[Records for this task Boundary: Start]
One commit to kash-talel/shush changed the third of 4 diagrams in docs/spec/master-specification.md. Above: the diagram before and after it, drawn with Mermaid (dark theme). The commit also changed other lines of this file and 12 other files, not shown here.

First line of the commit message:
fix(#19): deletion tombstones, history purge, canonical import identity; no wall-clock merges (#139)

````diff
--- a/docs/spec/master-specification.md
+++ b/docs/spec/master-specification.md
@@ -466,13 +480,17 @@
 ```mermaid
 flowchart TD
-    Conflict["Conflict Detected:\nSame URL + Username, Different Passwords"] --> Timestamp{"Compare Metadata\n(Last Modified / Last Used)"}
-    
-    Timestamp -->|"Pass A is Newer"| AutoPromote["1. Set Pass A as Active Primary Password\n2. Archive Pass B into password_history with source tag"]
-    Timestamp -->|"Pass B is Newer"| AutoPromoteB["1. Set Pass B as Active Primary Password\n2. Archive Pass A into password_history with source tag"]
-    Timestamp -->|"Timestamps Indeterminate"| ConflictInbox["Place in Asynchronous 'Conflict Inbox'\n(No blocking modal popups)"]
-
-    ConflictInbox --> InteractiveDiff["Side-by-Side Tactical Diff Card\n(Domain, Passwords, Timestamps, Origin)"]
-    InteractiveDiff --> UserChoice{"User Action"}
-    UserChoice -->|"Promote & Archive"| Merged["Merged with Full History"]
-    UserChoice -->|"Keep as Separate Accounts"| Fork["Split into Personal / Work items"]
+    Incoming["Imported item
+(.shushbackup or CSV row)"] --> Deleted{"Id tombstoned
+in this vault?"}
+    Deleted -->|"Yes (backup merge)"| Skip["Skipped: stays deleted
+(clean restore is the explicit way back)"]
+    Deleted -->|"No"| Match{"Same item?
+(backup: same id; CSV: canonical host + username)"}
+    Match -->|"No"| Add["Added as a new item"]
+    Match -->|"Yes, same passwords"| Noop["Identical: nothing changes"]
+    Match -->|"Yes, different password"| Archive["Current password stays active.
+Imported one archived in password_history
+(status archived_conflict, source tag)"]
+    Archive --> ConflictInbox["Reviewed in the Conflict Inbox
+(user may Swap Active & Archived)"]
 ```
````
[Records for this task Boundary: End]
Task brief:
What do the records say? Quote them all exactly.

Reply to the exercise:
One commit to kash-talel/shush changed the third of 4 diagrams in docs/spec/master-specification.md. Above: the diagram before and after it, drawn with Mermaid (dark theme). The commit also changed other lines of this file and 12 other files, not shown here.

First line of the commit message:
fix(#19): deletion tombstones, history purge, canonical import identity; no wall-clock merges (#139)

````diff
--- a/docs/spec/master-specification.md
+++ b/docs/spec/master-specification.md
@@ -466,13 +480,17 @@
 ```mermaid
 flowchart TD
-    Conflict["Conflict Detected:\nSame URL + Username, Different Passwords"] --> Timestamp{"Compare Metadata\n(Last Modified / Last Used)"}
-    
-    Timestamp -->|"Pass A is Newer"| AutoPromote["1. Set Pass A as Active Primary Password\n2. Archive Pass B into password_history with source tag"]
-    Timestamp -->|"Pass B is Newer"| AutoPromoteB["1. Set Pass B as Active Primary Password\n2. Archive Pass A into password_history with source tag"]
-    Timestamp -->|"Timestamps Indeterminate"| ConflictInbox["Place in Asynchronous 'Conflict Inbox'\n(No blocking modal popups)"]
-
-    ConflictInbox --> InteractiveDiff["Side-by-Side Tactical Diff Card\n(Domain, Passwords, Timestamps, Origin)"]
-    InteractiveDiff --> UserChoice{"User Action"}
-    UserChoice -->|"Promote & Archive"| Merged["Merged with Full History"]
-    UserChoice -->|"Keep as Separate Accounts"| Fork["Split into Personal / Work items"]
+    Incoming["Imported item
+(.shushbackup or CSV row)"] --> Deleted{"Id tombstoned
+in this vault?"}
+    Deleted -->|"Yes (backup merge)"| Skip["Skipped: stays deleted
+(clean restore is the explicit way back)"]
+    Deleted -->|"No"| Match{"Same item?
+(backup: same id; CSV: canonical host + username)"}
+    Match -->|"No"| Add["Added as a new item"]
+    Match -->|"Yes, same passwords"| Noop["Identical: nothing changes"]
+    Match -->|"Yes, different password"| Archive["Current password stays active.
+Imported one archived in password_history
+(status archived_conflict, source tag)"]
+    Archive --> ConflictInbox["Reviewed in the Conflict Inbox
+(user may Swap Active & Archived)"]
 ```
````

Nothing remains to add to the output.